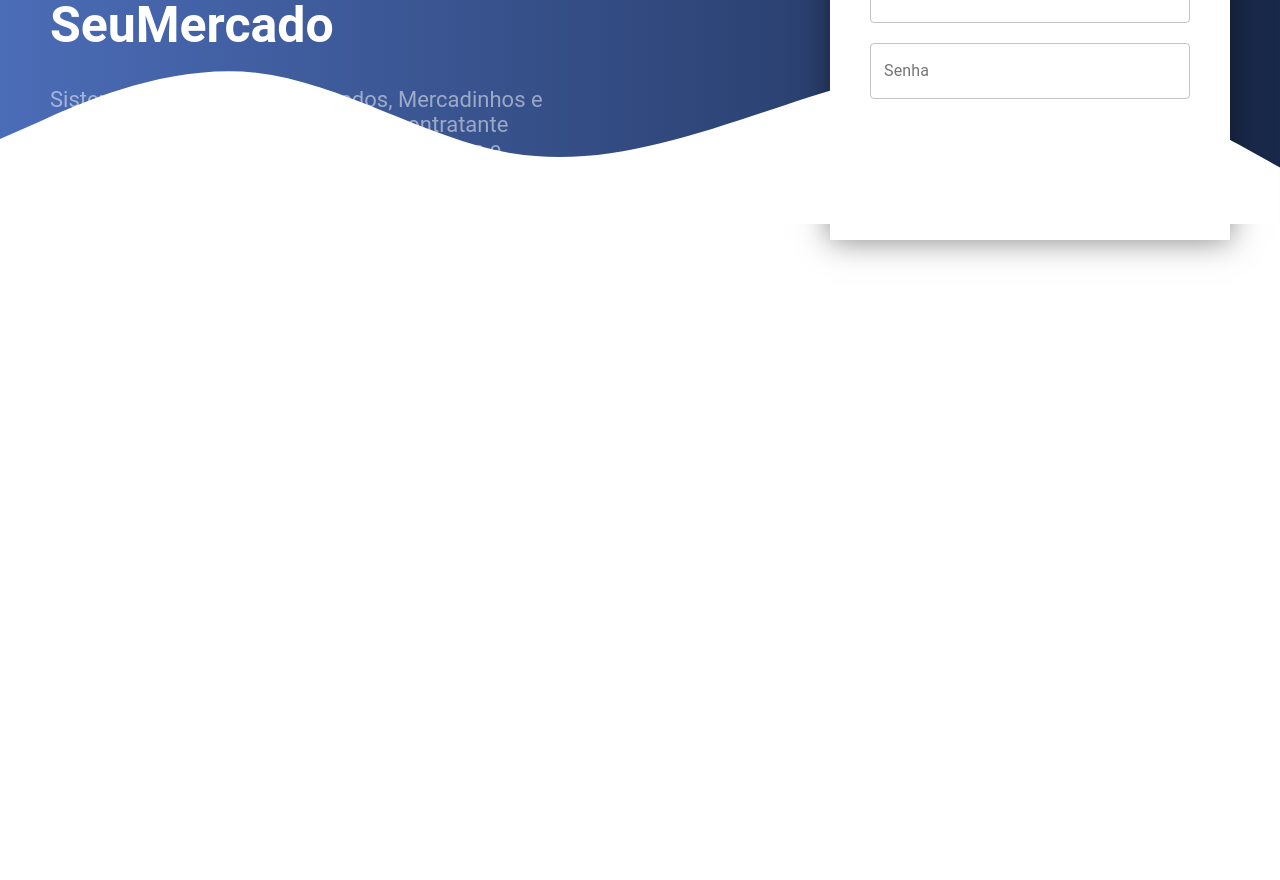
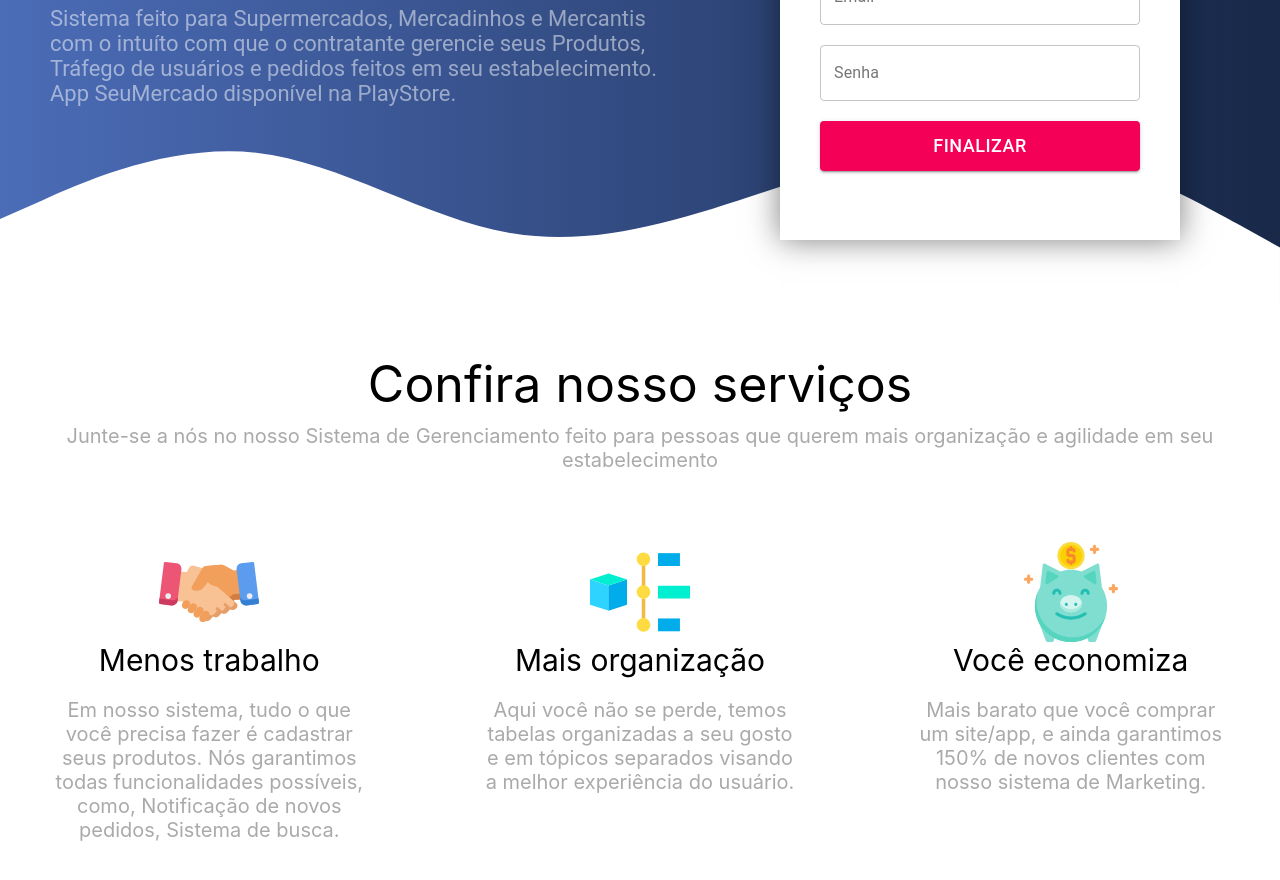
Before and after one commit to MatheusGomesRocha/ManageSystem, a React (Create React App) app: page / in a window 1280 px wide. Shown: the part 260-1140 px from the top of the page. Before the commit the page ends 800 px from the top, so only its background shows below. Built offline with nearby package versions, Linux system fonts and the light colour scheme.

Commit message:
criando arquivo com default styles, finalizando div Content, e instalando e já usando a library react-responsive

```diff
--- a/package.json
+++ b/package.json
@@ -9,6 +9,7 @@
     "@testing-library/user-event": "^12.1.10",
     "react": "^17.0.1",
     "react-dom": "^17.0.1",
+    "react-responsive": "^8.1.0",
     "react-scripts": "4.0.0",
     "styled-components": "^5.2.1",
     "web-vitals": "^0.2.4"
--- a/src/App.css
+++ b/src/App.css
@@ -1,38 +1,6 @@
 .App {
   text-align: center;
 }
+#svg {
 
-.App-logo {
-  height: 40vmin;
-  pointer-events: none;
 }
-
-@media (prefers-reduced-motion: no-preference) {
-  .App-logo {
-    animation: App-logo-spin infinite 20s linear;
-  }
-}
-
-.App-header {
-  background-color: #282c34;
-  min-height: 100vh;
-  display: flex;
-  flex-direction: column;
-  align-items: center;
-  justify-content: center;
-  font-size: calc(10px + 2vmin);
-  color: white;
-}
-
-.App-link {
-  color: #61dafb;
-}
-
-@keyframes App-logo-spin {
-  from {
-    transform: rotate(0deg);
-  }
-  to {
-    transform: rotate(360deg);
-  }
-}
--- a/src/App.js
+++ b/src/App.js
@@ -2,8 +2,9 @@
 import './App.css';
 import TextField from '@material-ui/core/TextField';
 import { Button } from '@material-ui/core';
-import { makeStyles } from '@material-ui/core/styles';
 import styled from 'styled-components';
+import { useMediaQuery } from 'react-responsive';
+import { h1, h2, span, wBtn } from './Config';
 
 const Container = styled.div``;
 
@@ -18,6 +19,7 @@
   align-items: center;
   justify-content: space-between;
   display: flex;
+
   @media(min-width: 300px) and (max-width: 679px) {
     display: none;
   }
@@ -26,13 +28,13 @@
   margin-left: 50px;
 `;
 const TopTitle = styled.span`
-  font-size: 30px;
+  font-size: ${h2};
   color: #fff;
 `;
 
 const TopRight = styled.div`
   display: flex;
-  margin-right: 50px;
+  margin-right: 100px;
 `;
 
 const EmailDiv = styled.div`
@@ -49,15 +51,14 @@
 
 
 const Bottom = styled.div`
-  min-height: 500px;
   align-items: center;
   display: flex;
+
   @media(min-width: 300px) and (max-width: 679px) {
     flex-direction: column;
-    padding: 30px 15px;
+    padding: 25px 15px;
   }
   @media(min-width: 680px) {
-    align-items: center;
     justify-content: space-between;
   }
 
@@ -71,25 +72,27 @@
   @media(min-width: 680px) {
     margin-left: 50px;
     width: 50%;
+    margin-bottom: 80px;
   }
 `;
 const LeftTitle = styled.h1`
   color: #fff;
-  font-size: 50px;
-  width: 80%;
+  font-size: ${h1};
+
   @media(min-width: 300px) and (max-width: 679px) {
-    width: 100%;
     font-size: 35px;
     text-align: center;
+  }
+  @media(min-width: 680px) {
   }
 `;
 const LeftText = styled.p`
   color: rgba(255, 255, 255, 0.5);
   font-size: 22px;
-  width: 80%;
+  width: 100%;
+
   @media(min-width: 300px) and (max-width: 679px) {
-    width: 100%;
-    font-size: 20px;
+    font-size: ${span};
     text-align: center;
   }
 `;
@@ -97,9 +100,9 @@
 
 const Form = styled.form`
   height: 400px;
-
+  width: 80%;
+  z-index: 0;
   background-color: #fff;
-  box-shadow-color: red;
   box-shadow: 0 0 30px 0 rgba(0, 0, 0, 0.5);
   display: flex;
   justify-content: center;
@@ -110,8 +113,13 @@
   }
 
   @media(min-width: 680px) {
+    width: 400px;
     margin-right: 50px;
-    width: 400px
+  }
+
+  @media(min-width: 1200px) {
+    margin-top: 50px;
+    margin-right: 100px;
   }
 `;
 
@@ -121,43 +129,70 @@
   height: 40px;
 `;
 
-const Input = styled.input`
-  border: 1px solid #ddd;
-  width: 80%;
-  height: 30px;
-  padding: 10px;
-  margin-top: 25px;
-  font-size: 18px;
-  transition: 0.5s;
-`;
-
-const InputBtn = styled.input`
-  background: linear-gradient(to right, #4b6cb7, #182848);
-  margin-top: 25px;
-  height: 50px;
-  width: 80%;
-  border-radius: 25px;
-  border: none;
-  color: #fff;
-  font-size: 18px;
-  outline: 0px;
-  transition: 0.2s;
-`;
 
 
 const Content = styled.div`
-  display: flex;
-  justify-content: space-between;
+  margin-top: 50px;
+
+  @media(min-width: 1501px) {
+    margin-top: -70px;
+  }
 `;
 
-const ContentTop = styled.div``;
-const ContentTitle = styled.span``;
-const ContentSubtitle = styled.span``;
+const ContentTop = styled.div`
+  display: flex;
+  flex-direction: column;
+  align-items: center;
+`;
+const ContentTitle = styled.span`
+  font-size: ${h1};
 
-const ContentBottom = styled.div``;
-const ContentBlock = styled.div``;
-const ContentText = styled.span``;
-const ContentSubtext = styled.p``;
+  @media(min-width: 300px) and (max-width: 679px) {
+    font-size: ${h2};
+  }
+`;
+const ContentSubtitle = styled.span`
+  font-size: ${span};
+  color: #aaa;
+  text-align: center;
+  margin-top: 10px;
+`;
+
+const ContentBottom = styled.div`
+  display: flex;
+
+  @media(min-width: 300px) and (max-width: 679px) {
+    flex-direction: column;
+    margin-top: 70px;
+  }
+
+  @media(min-width: 680px) {
+    margin: 70px 50px 50px 50px;
+    justify-content: space-between;
+  }
+`;
+
+const ContentBlock = styled.div`
+  display: flex;
+  flex-direction: column;
+  align-items: center;
+
+  @media(min-width: 300px) and (max-width: 679px) {
+    margin-top: 30px;
+  }
+
+  @media(min-width: 680px) {
+    width: 27%;
+  }
+`;
+const ContentText = styled.span`
+  font-size: ${h2};
+`;
+const ContentSubtext = styled.p`
+  text-align: center;
+  color: #aaa;
+  font-size: ${span};
+`;
 
 
 
@@ -228,7 +263,7 @@
 
   const HandsSvg = () => {
     return (
-      <svg version="1.1" id="Capa_1" xmlns="http://www.w3.org/2000/svg" x="0px" y="0px"
+      <svg width="100px" height="100px" version="1.1" id="Capa_1" xmlns="http://www.w3.org/2000/svg" x="0px" y="0px"
         viewBox="0 0 512.002 512.002">
         <path fill="#F29F5C" d="M418.258,249.103L405.252,143.45l-24.372,3l0.01-0.017l-47.25-26.591
 	c-5.04-2.836-10.824-4.07-16.583-3.538l-74.606,6.9c-9.171,0.848-17.366,6.081-21.993,14.045l-52.584,90.508
@@ -335,9 +370,27 @@
     );
   }
 
+  const OrgSvg = () => {
+    return (
+      <svg width="100px" height="100px" viewBox="0 -47 450.78 450" xmlns="http://www.w3.org/2000/svg"><path d="m306.511719 149.519531h144.269531v57.902344h-144.269531zm0 0" fill="#00efd1" />
+        <g fill="#00acea">
+          <path d="m306.511719 297.191406h98.878906v57.898438h-98.878906zm0 0" />
+          <path d="m306.511719 2.851562h98.878906v57.898438h-98.878906zm0 0" />
+          <path d="m166.75 121.570312v113.800782l-83.371094 26.890625-.988281-.320313v-113.472656l.097656-.296875.890625.289063zm0 0" />
+        </g>
+        <path d="m166.75 121.570312-83.371094 26.890626-.890625-.289063-82.488281-26.601563 83.378906-26.890624zm0 0" fill="#00efd1" />
+        <path d="m82.488281 148.171875-.097656.296875v113.472656l-82.390625-26.570312v-113.800782zm0 0" fill="#2ed3ff" />
+        <path d="m233.390625 59.46875h16v91h-16zm0 0" fill="#f4b844" />
+        <path d="m233.230469 206.890625.160156 89.847656v.730469h15.917969l-.097656-90.410156zm0 0" fill="#f4b844" />
+        <path d="m241.191406 61.199219c-16.796875.003906-30.410156-13.609375-30.410156-30.402344-.003906-16.792969 13.613281-30.40625 30.40625-30.40625s30.40625 13.617187 30.402344 30.410156c0 16.789063-13.609375 30.398438-30.398438 30.398438zm0 0" fill="#fedb41" />
+        <path d="m241.191406 208.878906c-16.796875.007813-30.417968-13.605468-30.421875-30.402344-.003906-16.796874 13.609375-30.414062 30.40625-30.417968 16.796875 0 30.414063 13.613281 30.414063 30.410156 0 16.792969-13.609375 30.40625-30.398438 30.410156zm0 0" fill="#fedb41" /><path d="m241.308594 295.738281c16.816406.035157 30.429687 13.683594 30.410156 30.5-.015625 16.816407-13.652344 30.441407-30.46875 30.441407s-30.453125-13.625-30.46875-30.441407c-.019531-16.816406 13.59375-30.464843 30.410156-30.5zm0 0" fill="#fedb41" />
+      </svg>
+    );
+  }
+
   const SaveSvg = () => {
     return (
-      <svg version="1.1" id="Capa_1" xmlns="http://www.w3.org/2000/svg" x="0px" y="0px"
+      <svg width="100px" height="100px" version="1.1" id="Capa_1" xmlns="http://www.w3.org/2000/svg" x="0px" y="0px"
         viewBox="0 0 512 512">
         <g>
           <path fill="#7FDECF" d="M423.358,394.937c-1.499-2.182-3.977-3.487-6.625-3.487h-96.439c-2.551,0-4.95,1.211-6.465,3.262
@@ -443,6 +496,18 @@
     );
   }
 
+  const isTabletOrMobileDevice = useMediaQuery({
+    query: '(min-width: 1200px)'
+  })
+
+  const isTabletOrMobileDeviceMax = useMediaQuery({
+    query: '(max-width: 1500px)'
+  })
+
+  const isLgDesktop = useMediaQuery({
+    query: '(min-width: 1501px)'
+  })
+
   return (
     <Container id="app" fluid>
 
@@ -470,32 +535,63 @@
               </LeftText>
           </Left>
 
-          <Form>
+          <Form onSubmit={handleSubmit}>
             <TitleForm>Faça seu login</TitleForm>
 
             <TextField
-              style={{ marginTop: 20, width: "80%" }}
+              style={{ marginTop: 20, width: wBtn }}
               label="Email"
               type="email"
               autoComplete="current-email"
               variant="outlined"
+              onChange={handleEmail}
             />
             <TextField
-              style={{ marginTop: 20, width: "80%" }}
+              style={{ marginTop: 20, width: wBtn }}
               label="Senha"
               type="password"
               autoComplete="current-password"
               variant="outlined"
+              onChange={handlePassword}
             />
-            <InputBtn id="btn" type="submit" value="Finalizar" onChange={handleSubmit} />
+            <Button style={{ marginTop: 20, width: wBtn, height: 50, fontSize: 18 }} type="submit" variant="contained" color="secondary">Finalizar</Button>
           </Form>
 
         </Bottom>
 
-        <svg style={{ display: 'flex', marginTop: -350 }} xmlns="http://www.w3.org/2000/svg" viewBox="0 0 1440 320"><path fill="#fff" fill-opacity="1" d="M0,224L48,202.7C96,181,192,139,288,149.3C384,160,480,224,576,240C672,256,768,224,864,192C960,160,1056,128,1152,138.7C1248,149,1344,203,1392,229.3L1440,256L1440,320L1392,320C1344,320,1248,320,1152,320C1056,320,960,320,864,320C768,320,672,320,576,320C480,320,384,320,288,320C192,320,96,320,48,320L0,320Z"></path></svg>
+        {isTabletOrMobileDevice &&
+          <svg id="svg" style={{ marginTop: isTabletOrMobileDeviceMax ? -220 : -350, display: 'flex' }} xmlns="http://www.w3.org/2000/svg" viewBox="0 0 1440 320"><path fill="#fff" fill-opacity="1" d="M0,224L48,202.7C96,181,192,139,288,149.3C384,160,480,224,576,240C672,256,768,224,864,192C960,160,1056,128,1152,138.7C1248,149,1344,203,1392,229.3L1440,256L1440,320L1392,320C1344,320,1248,320,1152,320C1056,320,960,320,864,320C768,320,672,320,576,320C480,320,384,320,288,320C192,320,96,320,48,320L0,320Z"></path></svg>
+        }
+
       </Header>
 
+      <Content>
+        <ContentTop>
+          <ContentTitle>Confira nosso serviços</ContentTitle>
+          <ContentSubtitle>Junte-se a nós no nosso Sistema de Gerenciamento feito para pessoas que querem mais organização e agilidade em seu estabelecimento</ContentSubtitle>
+        </ContentTop>
 
+        <ContentBottom>
+
+          <ContentBlock>
+            <HandsSvg />
+            <ContentText>Menos trabalho</ContentText>
+            <ContentSubtext>Em nosso sistema, tudo o que você precisa fazer é cadastrar seus produtos. Nós garantimos todas funcionalidades possíveis, como, Notificação de novos pedidos, Sistema de busca.</ContentSubtext>
+          </ContentBlock>
+
+          <ContentBlock>
+            <OrgSvg />
+            <ContentText>Mais organização</ContentText>
+            <ContentSubtext>Aqui você não se perde, temos tabelas organizadas a seu gosto e em tópicos separados visando a melhor experiência do usuário.</ContentSubtext>
+          </ContentBlock>
+
+          <ContentBlock>
+            <SaveSvg />
+            <ContentText>Você economiza</ContentText>
+            <ContentSubtext>Mais barato que você comprar um site/app, e ainda garantimos 150% de novos clientes com nosso sistema de Marketing.</ContentSubtext>
+          </ContentBlock>
+        </ContentBottom>
+      </Content>
 
 
     </Container>
--- /dev/null
+++ b/src/Config.js
@@ -0,0 +1,7 @@
+export const h1 = '50px';
+
+export const h2 = '30px';
+
+export const span = '20px';
+
+export const wBtn = '80%';
```
Also changed, not shown: 1 other file (tests, documents, lock files or other folders).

#####

## AIM OF THE TASK
Tally the lines in these entries that have the string "justify" in them, then answer with the count and nothing else.

## RESULT BELOW
6